Cryptowinter or not! North Korean hackers care less when they attack
Every industry is sympathetic about the Cryptowinter that has been haunting the market since last November, except the state-sponsored North Korean hackers who have been rampaging accounts online.
According to cyber security experts, both Mac and Windows OS users continue to remain vulnerable to the cyber attack, which was launched when the CryptoWinter started. The process that they are using is simple. The hacking group has created custom PowerShell scripts that attack systems by first trying to communicate with them. It sends malicious command and control (C2) servers and runs commands that are initiated by the operators. The C2 server scripts look like WordPress files or other open source projects.
On taking control, the malware collects basic information from the system and uses it for criminal activities. Experts further believe that the malware attacks systems on rented servers only. Incidentally, they are believed to attack systems in South Korea as it is an open market for Cryptocurrency and is considerably more accepting that the North Korean market. Experts, meanwhile, suggest that caution should be maintained while dealing with new start-ups. Some malware come through them. According to a report by the UN, North Korean hackers have, till now, stolen $0.5 billion from cryptocurrency exchanges. It is also being realized that the group was behind the hacking of Japanese crypto company Coincheck and is said to have stolen nearly $600 million between 2017 and 2018.

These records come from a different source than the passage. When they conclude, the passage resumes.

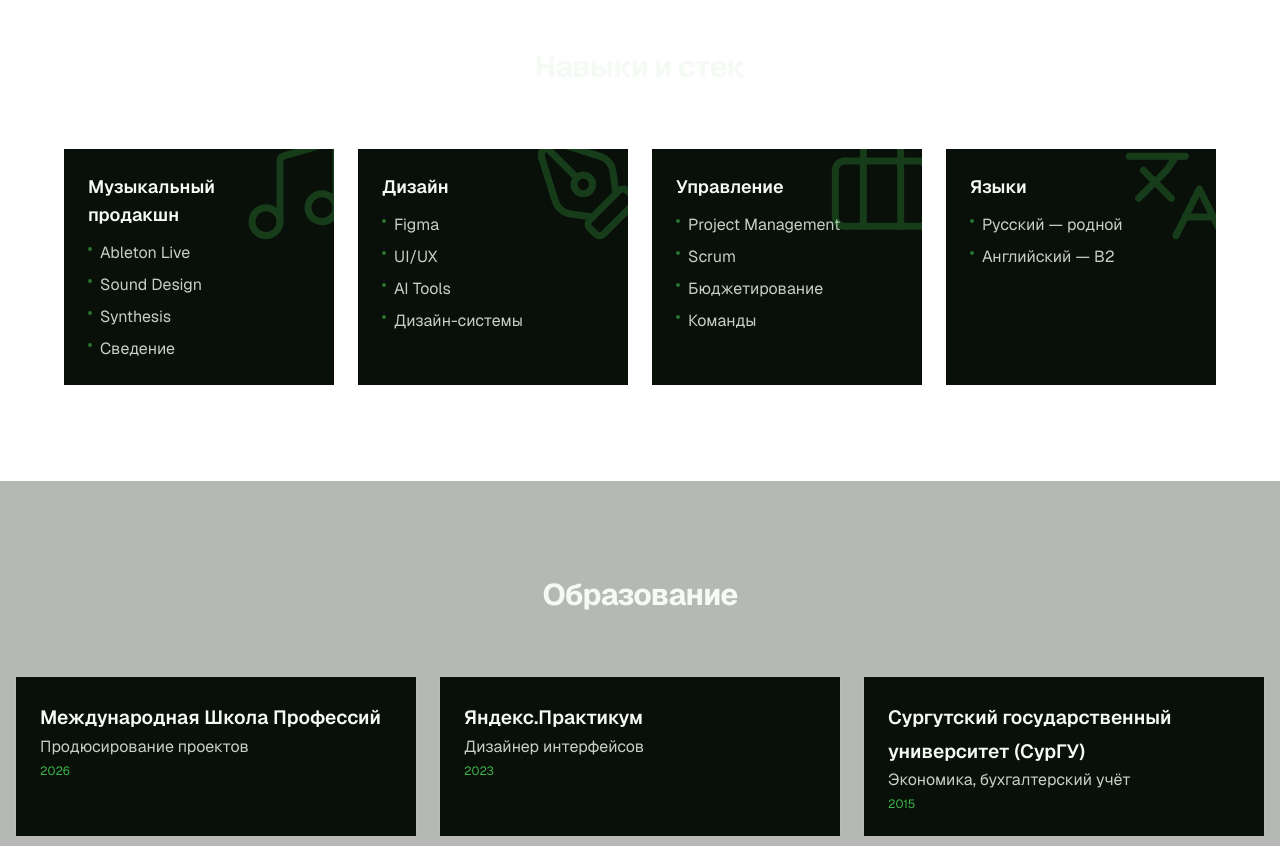
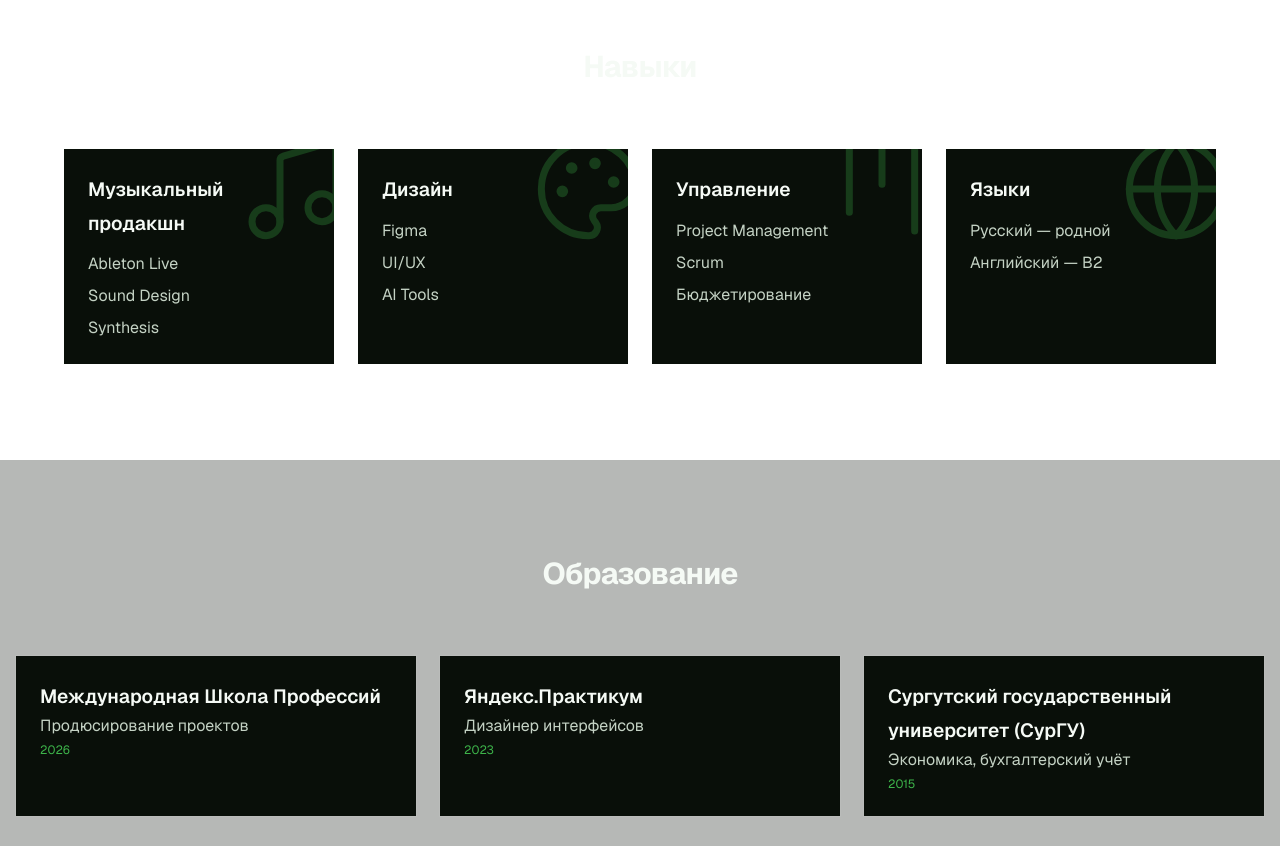
Before and after one commit to djadrin520-svg/Final, a Next.js app: page / in a window 1280 px wide. Shown: the part 4400-5246 px from the top of the page. Built offline with nearby package versions, Linux system fonts and the light colour scheme.

Commit message:
Update skills-section.tsx

```diff
--- a/components/skills-section.tsx
+++ b/components/skills-section.tsx
@@ -1,25 +1,25 @@
-import { Music, PenTool, Briefcase, Languages } from "lucide-react";
+import { Music, Palette, Kanban, Globe } from "lucide-react";
 
-const skills = [
+const skillCategories = [
   {
     title: "Музыкальный продакшн",
     icon: Music,
-    items: ["Ableton Live", "Sound Design", "Synthesis", "Сведение"],
+    skills: ["Ableton Live", "Sound Design", "Synthesis"],
   },
   {
     title: "Дизайн",
-    icon: PenTool,
-    items: ["Figma", "UI/UX", "AI Tools", "Дизайн-системы"],
+    icon: Palette,
+    skills: ["Figma", "UI/UX", "AI Tools"],
   },
   {
     title: "Управление",
-    icon: Briefcase,
-    items: ["Project Management", "Scrum", "Бюджетирование", "Команды"],
+    icon: Kanban,
+    skills: ["Project Management", "Scrum", "Бюджетирование"],
   },
   {
     title: "Языки",
-    icon: Languages,
-    items: ["Русский — родной", "Английский — B2"],
+    icon: Globe,
+    skills: ["Русский — родной", "Английский — B2"],
   },
 ];
 
@@ -28,33 +28,27 @@ export function SkillsSection() {
     <section className="py-24 px-4">
       <div className="mx-auto max-w-6xl">
         <h2 className="text-3xl font-bold tracking-tight text-center mb-16">
-          Навыки и стек
+          Навыки
         </h2>
         <div className="grid gap-6 sm:grid-cols-2 lg:grid-cols-4">
-          {skills.map((category) => {
+          {skillCategories.map((category) => {
             const Icon = category.icon;
             return (
               <div
                 key={category.title}
-                className="card-hover bg-card p-6 ring-1 ring-foreground/5 relative overflow-hidden"
+                className="card-hover relative overflow-hidden bg-card p-6 ring-1 ring-foreground/10"
               >
-                <div className="absolute -right-4 -top-4 pointer-events-none">
-                  <Icon
-                    className="h-28 w-28 opacity-[0.27] text-primary"
-                    strokeWidth={1.5}
-                  />
-                </div>
-                <h3 className="font-semibold text-lg mb-3">
+                <Icon
+                  className="pointer-events-none absolute -right-4 -top-4 h-28 w-28 text-primary opacity-[0.27]"
+                  strokeWidth={1.5}
+                />
+                <h3 className="font-semibold mb-3 relative">
                   {category.title}
                 </h3>
-                <ul className="space-y-2">
-                  {category.items.map((item) => (
-                    <li
-                      key={item}
-                      className="text-base text-muted-foreground flex items-start gap-2"
-                    >
-                      <span className="mt-1.5 h-1 w-1 shrink-0 rounded-full bg-primary/60" />
-                      {item}
+                <ul className="relative space-y-2">
+                  {category.skills.map((skill) => (
+                    <li key={skill} className="text-base text-muted-foreground">
+                      {skill}
                     </li>
                   ))}
                 </ul>
```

North Korea is involved in these cyber crimes to obtain funds as a way of bypassing the “unnecessary” economic sanctions imposed on the state. However, some of the other experts are of the opinion that there is no particular reason why the group is targeting South Korea. It is because of the anonymous nature of the process that it is difficult to track the perpetrators. The UN Security Council panel said,
“Cyber attacks involving cryptocurrencies provide the Democratic People’s Republic of Korea with more ways to evade sanctions given that they are harder to trace, can be laundered many times and are independent of government regulation.”
Meanwhile, South Korea is said to have attacked North Korea directly accusing it of theft. The hacking team is also known to target individual accounts and not just businesses. Some of the other exchanges that seem to have malicious attacks on their count include Singapore’s DragonEX and CoinBene. Regulations like the GDPR have tightened the noose across Cryptocurrency agencies functioning in Europe and America.